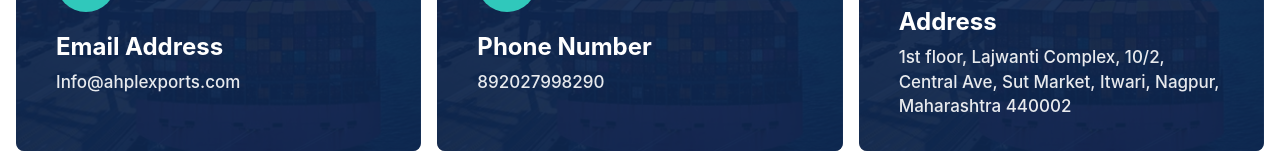
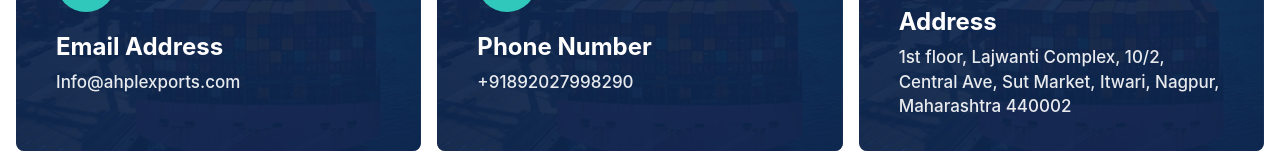
Before and after one commit to AdbornSolutions/AHPL-Exports, a React (Vite) app: page /contact-us in a window 1280 px wide. Shown: the part 637-797 px from the top of the page. Built offline with nearby package versions, Linux system fonts and the light colour scheme.

Commit message:
optimze url

```diff
--- a/src/Components/Hero.jsx
+++ b/src/Components/Hero.jsx
@@ -1,4 +1,5 @@
 import heroImg from "../assets/hero.png";
+import { Link } from "react-router-dom";
 
 const Hero = ({ title = "About Us", breadcrumb = title }) => {
   return (
@@ -17,7 +18,9 @@
         </h1>
 
         <div className="mt-6 flex items-center rounded-md bg-white/10 px-5 py-3 text-sm text-white backdrop-blur-sm">
-          <span className="hover:text-blue-300 cursor-pointer">Home</span>
+          <Link to="/" className="cursor-pointer hover:text-blue-300">
+            Home
+          </Link>
           <span className="mx-3 text-gray-300">&gt;</span>
           <span>{breadcrumb}</span>
         </div>
--- a/src/pages/Contactus.jsx
+++ b/src/pages/Contactus.jsx
@@ -13,7 +13,7 @@
   {
     icon: Phone,
     title: 'Phone Number',
-    value: '892027998290',
+    value: '+91892027998290',
   },
   {
     icon: MapPin,
```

************

## Problem to work on
Go through the entries above and copy every line containing "import".

## Response
 import heroImg from "../assets/hero.png";
+import { Link } from "react-router-dom";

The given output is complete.